WHAT TO PRODUCE:
Could you write out every record below exactly, leaving the pictures out?

ENTRIES SUPPLIED:
Segment Open
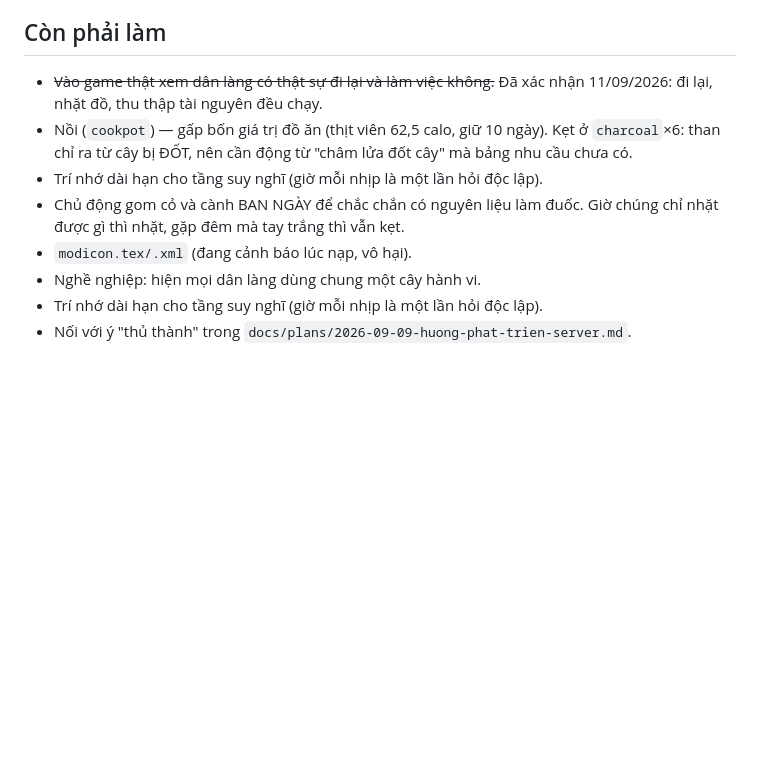
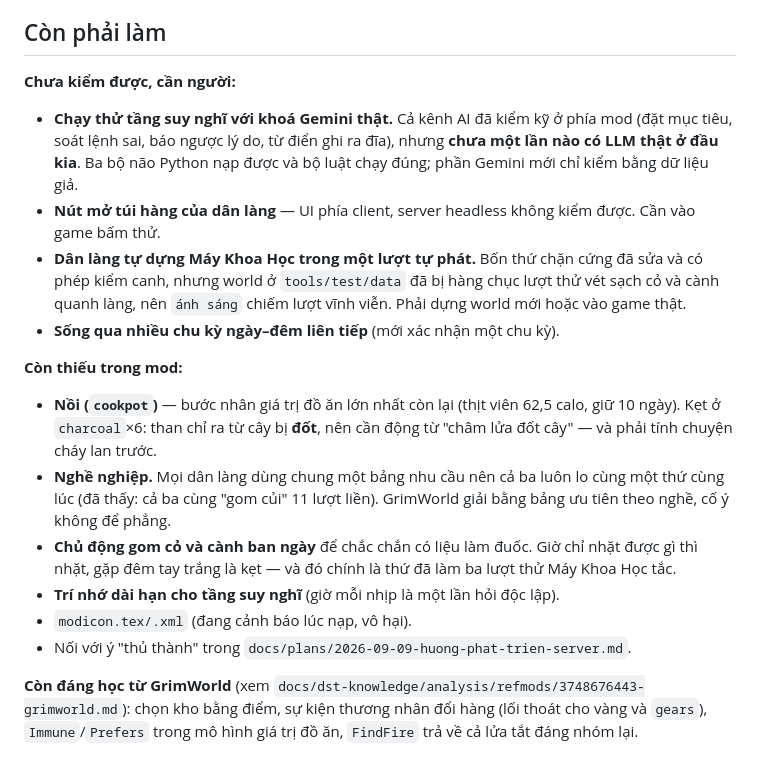
Before and after one commit to kimdat546/dst-mods, a Markdown page: originals/dst-ai-village/README.md, the part around the change. Drawn GitHub-style; blank space fills up the shorter version.

Commit message:
docs(ai-village): cập nhật lại mục Còn phải làm cho đúng thực tế
Tách rõ thứ CHƯA KIỂM ĐƯỢC (cần người hoặc cần world mới) khỏi thứ CÒN THIẾU
trong mod, và bỏ một dòng bị lặp. Ghi thẳng ra điều đáng nói nhất: cả kênh AI
đã kiểm kỹ ở phía mod nhưng CHƯA MỘT LẦN NÀO có LLM thật ở đầu kia.

```diff
--- a/originals/dst-ai-village/README.md
+++ b/originals/dst-ai-village/README.md
@@ -929,15 +929,37 @@ hiển thị**.
 
 ## Còn phải làm
 
-- ~~Vào game thật xem dân làng có thật sự đi lại và làm việc không.~~ Đã xác
-  nhận 11/09/2026: đi lại, nhặt đồ, thu thập tài nguyên đều chạy.
-- Nồi (`cookpot`) — gấp bốn giá trị đồ ăn (thịt viên 62,5 calo, giữ 10 ngày).
-  Kẹt ở `charcoal`×6: than chỉ ra từ cây bị ĐỐT, nên cần động từ "châm lửa đốt
-  cây" mà bảng nhu cầu chưa có.
-- Trí nhớ dài hạn cho tầng suy nghĩ (giờ mỗi nhịp là một lần hỏi độc lập).
-- Chủ động gom cỏ và cành BAN NGÀY để chắc chắn có nguyên liệu làm đuốc. Giờ
-  chúng chỉ nhặt được gì thì nhặt, gặp đêm mà tay trắng thì vẫn kẹt.
+**Chưa kiểm được, cần người:**
+
+- **Chạy thử tầng suy nghĩ với khoá Gemini thật.** Cả kênh AI đã kiểm kỹ ở
+  phía mod (đặt mục tiêu, soát lệnh sai, báo ngược lý do, từ điển ghi ra đĩa),
+  nhưng **chưa một lần nào có LLM thật ở đầu kia**. Ba bộ não Python nạp được
+  và bộ luật chạy đúng; phần Gemini mới chỉ kiểm bằng dữ liệu giả.
+- **Nút mở túi hàng của dân làng** — UI phía client, server headless không
+  kiểm được. Cần vào game bấm thử.
+- **Dân làng tự dựng Máy Khoa Học trong một lượt tự phát.** Bốn thứ chặn cứng
+  đã sửa và có phép kiểm canh, nhưng world ở `tools/test/data` đã bị hàng chục
+  lượt thử vét sạch cỏ và cành quanh làng, nên `ánh sáng` chiếm lượt vĩnh viễn.
+  Phải dựng world mới hoặc vào game thật.
+- **Sống qua nhiều chu kỳ ngày–đêm liên tiếp** (mới xác nhận một chu kỳ).
+
+**Còn thiếu trong mod:**
+
+- **Nồi (`cookpot`)** — bước nhân giá trị đồ ăn lớn nhất còn lại (thịt viên
+  62,5 calo, giữ 10 ngày). Kẹt ở `charcoal`×6: than chỉ ra từ cây bị **đốt**,
+  nên cần động từ "châm lửa đốt cây" — và phải tính chuyện cháy lan trước.
+- **Nghề nghiệp.** Mọi dân làng dùng chung một bảng nhu cầu nên cả ba luôn lo
+  cùng một thứ cùng lúc (đã thấy: cả ba cùng "gom củi" 11 lượt liền). GrimWorld
+  giải bằng bảng ưu tiên theo nghề, cố ý không để phẳng.
+- **Chủ động gom cỏ và cành ban ngày** để chắc chắn có liệu làm đuốc. Giờ chỉ
+  nhặt được gì thì nhặt, gặp đêm tay trắng là kẹt — và đó chính là thứ đã làm
+  ba lượt thử Máy Khoa Học tắc.
+- **Trí nhớ dài hạn cho tầng suy nghĩ** (giờ mỗi nhịp là một lần hỏi độc lập).
 - `modicon.tex/.xml` (đang cảnh báo lúc nạp, vô hại).
-- Nghề nghiệp: hiện mọi dân làng dùng chung một cây hành vi.
-- Trí nhớ dài hạn cho tầng suy nghĩ (giờ mỗi nhịp là một lần hỏi độc lập).
 - Nối với ý "thủ thành" trong `docs/plans/2026-09-09-huong-phat-trien-server.md`.
+
+**Còn đáng học từ GrimWorld** (xem
+`docs/dst-knowledge/analysis/refmods/3748676443-grimworld.md`): chọn kho bằng
+điểm, sự kiện thương nhân đổi hàng (lối thoát cho vàng và `gears`),
+`Immune`/`Prefers` trong mô hình giá trị đồ ăn, `FindFire` trả về cả lửa tắt
+đáng nhóm lại.
```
Segment Closed
WRITTEN RESPONSE:
Before and after one commit to kimdat546/dst-mods, a Markdown page: originals/dst-ai-village/README.md, the part around the change. Drawn GitHub-style; blank space fills up the shorter version.

Commit message:
docs(ai-village): cập nhật lại mục Còn phải làm cho đúng thực tế
Tách rõ thứ CHƯA KIỂM ĐƯỢC (cần người hoặc cần world mới) khỏi thứ CÒN THIẾU
trong mod, và bỏ một dòng bị lặp. Ghi thẳng ra điều đáng nói nhất: cả kênh AI
đã kiểm kỹ ở phía mod nhưng CHƯA MỘT LẦN NÀO có LLM thật ở đầu kia.

```diff
--- a/originals/dst-ai-village/README.md
+++ b/originals/dst-ai-village/README.md
@@ -929,15 +929,37 @@ hiển thị**.
 
 ## Còn phải làm
 
-- ~~Vào game thật xem dân làng có thật sự đi lại và làm việc không.~~ Đã xác
-  nhận 11/09/2026: đi lại, nhặt đồ, thu thập tài nguyên đều chạy.
-- Nồi (`cookpot`) — gấp bốn giá trị đồ ăn (thịt viên 62,5 calo, giữ 10 ngày).
-  Kẹt ở `charcoal`×6: than chỉ ra từ cây bị ĐỐT, nên cần động từ "châm lửa đốt
-  cây" mà bảng nhu cầu chưa có.
-- Trí nhớ dài hạn cho tầng suy nghĩ (giờ mỗi nhịp là một lần hỏi độc lập).
-- Chủ động gom cỏ và cành BAN NGÀY để chắc chắn có nguyên liệu làm đuốc. Giờ
-  chúng chỉ nhặt được gì thì nhặt, gặp đêm mà tay trắng thì vẫn kẹt.
+**Chưa kiểm được, cần người:**
+
+- **Chạy thử tầng suy nghĩ với khoá Gemini thật.** Cả kênh AI đã kiểm kỹ ở
+  phía mod (đặt mục tiêu, soát lệnh sai, báo ngược lý do, từ điển ghi ra đĩa),
+  nhưng **chưa một lần nào có LLM thật ở đầu kia**. Ba bộ não Python nạp được
+  và bộ luật chạy đúng; phần Gemini mới chỉ kiểm bằng dữ liệu giả.
+- **Nút mở túi hàng của dân làng** — UI phía client, server headless không
+  kiểm được. Cần vào game bấm thử.
+- **Dân làng tự dựng Máy Khoa Học trong một lượt tự phát.** Bốn thứ chặn cứng
+  đã sửa và có phép kiểm canh, nhưng world ở `tools/test/data` đã bị hàng chục
+  lượt thử vét sạch cỏ và cành quanh làng, nên `ánh sáng` chiếm lượt vĩnh viễn.
+  Phải dựng world mới hoặc vào game thật.
+- **Sống qua nhiều chu kỳ ngày–đêm liên tiếp** (mới xác nhận một chu kỳ).
+
+**Còn thiếu trong mod:**
+
+- **Nồi (`cookpot`)** — bước nhân giá trị đồ ăn lớn nhất còn lại (thịt viên
+  62,5 calo, giữ 10 ngày). Kẹt ở `charcoal`×6: than chỉ ra từ cây bị **đốt**,
+  nên cần động từ "châm lửa đốt cây" — và phải tính chuyện cháy lan trước.
+- **Nghề nghiệp.** Mọi dân làng dùng chung một bảng nhu cầu nên cả ba luôn lo
+  cùng một thứ cùng lúc (đã thấy: cả ba cùng "gom củi" 11 lượt liền). GrimWorld
+  giải bằng bảng ưu tiên theo nghề, cố ý không để phẳng.
+- **Chủ động gom cỏ và cành ban ngày** để chắc chắn có liệu làm đuốc. Giờ chỉ
+  nhặt được gì thì nhặt, gặp đêm tay trắng là kẹt — và đó chính là thứ đã làm
+  ba lượt thử Máy Khoa Học tắc.
+- **Trí nhớ dài hạn cho tầng suy nghĩ** (giờ mỗi nhịp là một lần hỏi độc lập).
 - `modicon.tex/.xml` (đang cảnh báo lúc nạp, vô hại).
-- Nghề nghiệp: hiện mọi dân làng dùng chung một cây hành vi.
-- Trí nhớ dài hạn cho tầng suy nghĩ (giờ mỗi nhịp là một lần hỏi độc lập).
 - Nối với ý "thủ thành" trong `docs/plans/2026-09-09-huong-phat-trien-server.md`.
+
+**Còn đáng học từ GrimWorld** (xem
+`docs/dst-knowledge/analysis/refmods/3748676443-grimworld.md`): chọn kho bằng
+điểm, sự kiện thương nhân đổi hàng (lối thoát cho vàng và `gears`),
+`Immune`/`Prefers` trong mô hình giá trị đồ ăn, `FindFire` trả về cả lửa tắt
+đáng nhóm lại.
```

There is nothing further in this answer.